Audience Discovery comes down to defining 4 major areas. Let's figure out your market Opportunity.

In the previous blog post, I described the ways to define your affinity, test it and finally, search for communities you want to serve. We also went through some useful tools and platforms that you should use in your discovery journey. By now, you probably have a list of 5-7 communities and a file full of useful links to groups in Reddit, Facebook, accounts in Twitter, Instagram, Slack channels, etc. If you don't go through the exercise from the previous issue to make the most out of this one.

So, how do you decide if there's a business opportunity for you within this community? At this stage, you have to dig deeper!

1. Set a timer for at least 2 hours for each community

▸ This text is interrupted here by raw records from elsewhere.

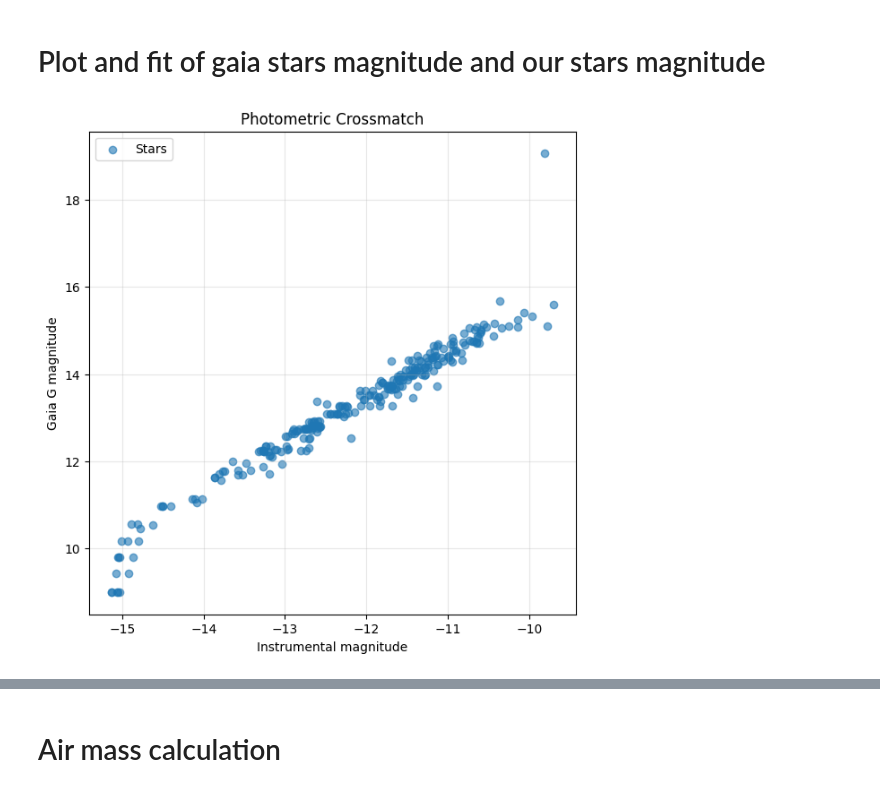
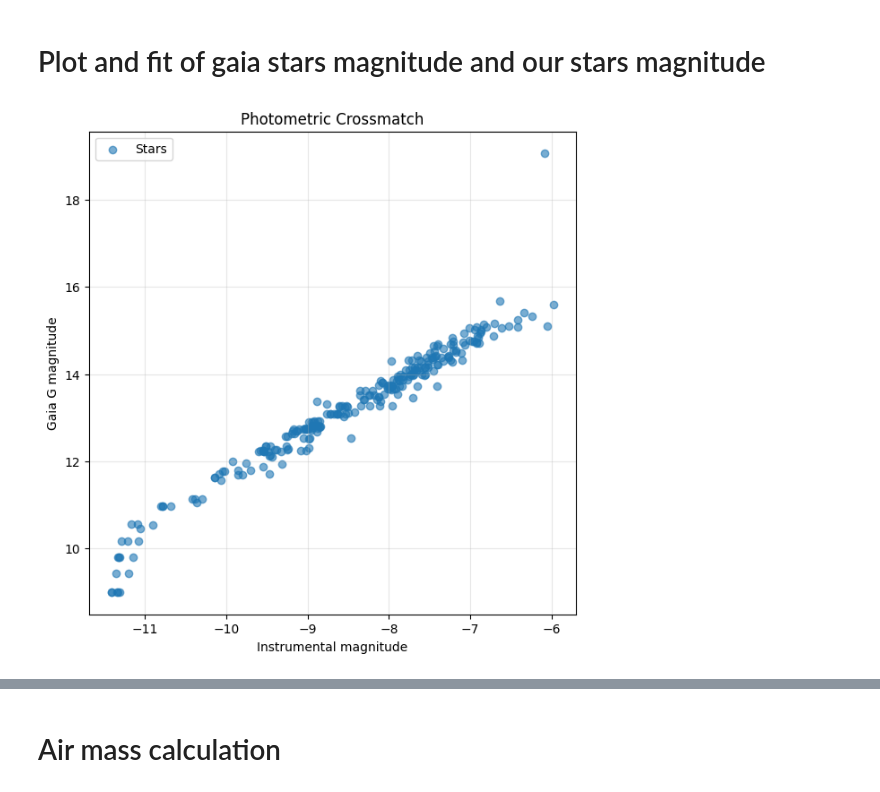
Before and after one commit to Catarsis99/Master-thesis, a Jupyter notebook: first_try.ipynb, the cells around one changed output, grey strips where cells are left out. Drawn from its saved outputs; the diff is of its cells as text; code cells hidden in the pictures.

```diff
--- a/first_try.ipynb
+++ b/first_try.ipynb
@@ -374,6 +366,8 @@ for file in fits_files:
 # ax.grid(color='white', ls='dotted')
 # plt.show()
 # %%
+sources['real_flux'] = sources['flux'] * gain / exptime
+sources['real_mag'] = 2.5 * np.log10(sources['real_flux'])
 sources
 # %% [output]
 QTable length=23
@@ -430,6 +424,15 @@ for file in fits_files:
     y = sources["ycentroid"]
     flux = sources["flux"]
     mag_inst = sources["mag"]
+
+    # Get exposure/gain from header (use sensible defaults if missing)
+    exptime = header.get("EXPTIME", 1.0)
+    gain = header.get("GAIN", 1.0)
+
+    # Compute real flux and magnitude columns (avoid log of non-positive)
+    flux_arr = np.array(flux, dtype=float)
+    real_flux = flux_arr * gain / exptime
+    real_mag = np.where(real_flux > 0, -2.5 * np.log10(real_flux), np.nan)
 
     # Convert to RA/Dec
     ra, dec = wcs.all_pix2world(x, y, 0)
@@ -465,6 +468,8 @@ for file in fits_files:
                 "dec_image": float(dec[i]),
                 "flux": float(flux[i]),
                 "mag_inst": float(mag_inst[i]),
+                "real_mag": float(real_mag[i]) if not np.isnan(real_mag[i]) else np.nan,
+                "real_flux": float(real_flux[i]),
                 "ra_gaia": gaia_table["ra"][gaia_idx],
                 "dec_gaia": gaia_table["dec"][gaia_idx],
                 "phot_g_mean_mag": gaia_table["phot_g_mean_mag"][gaia_idx],
@@ -514,12 +535,12 @@ Name: mag_inst, Length: 259, dtype: float64
 # Plot and fit of gaia stars magnitude and our stars magnitude
 # %%
 plt.figure(figsize=(7,7))
-plt.scatter(df_matched['mag_inst'], df_matched['phot_g_mean_mag'], alpha=0.6, label='Stars')
+plt.scatter(df_matched['real_mag'], df_matched['phot_g_mean_mag'], alpha=0.6, label='Stars')
 plt.xlabel("Instrumental magnitude")
 plt.ylabel("Gaia G magnitude")
 plt.title("Photometric Crossmatch")
 plt.legend()
 plt.grid(alpha=0.3)
 plt.show()
 # %% [output]
-[figure, old version]
+[figure, new version]
```
Also changed, not shown: parts of 15 cells of this notebook, 14 other files.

Go through all (!!!) the posts and write down problems or pains that are mentioned there. At this stage, you don't have to write down specific quotes, what words people use to describe their discomfort (though as soon as you single out the community to proceed with you'll have to do just that).

2. Assign simple and general tags for every pain

Use Excel to put down the number against each tag. For instance, if there's a UX designer complaining about Figma features, tag "Figma features". If you see a post from another one saying "I can't figure out how to use this feature in Figma" - tag it "Figma education", not "features" because the pain is not enough knowledge, not the technical issue.

3. Draw a chart

As soon as your 2 hours are over, create a simple chart (I like bars, but you can use whichever you feel more comfortable with) that will visualize the results of your research. Here's what I've got after 2 hours of research in subreddit on startups.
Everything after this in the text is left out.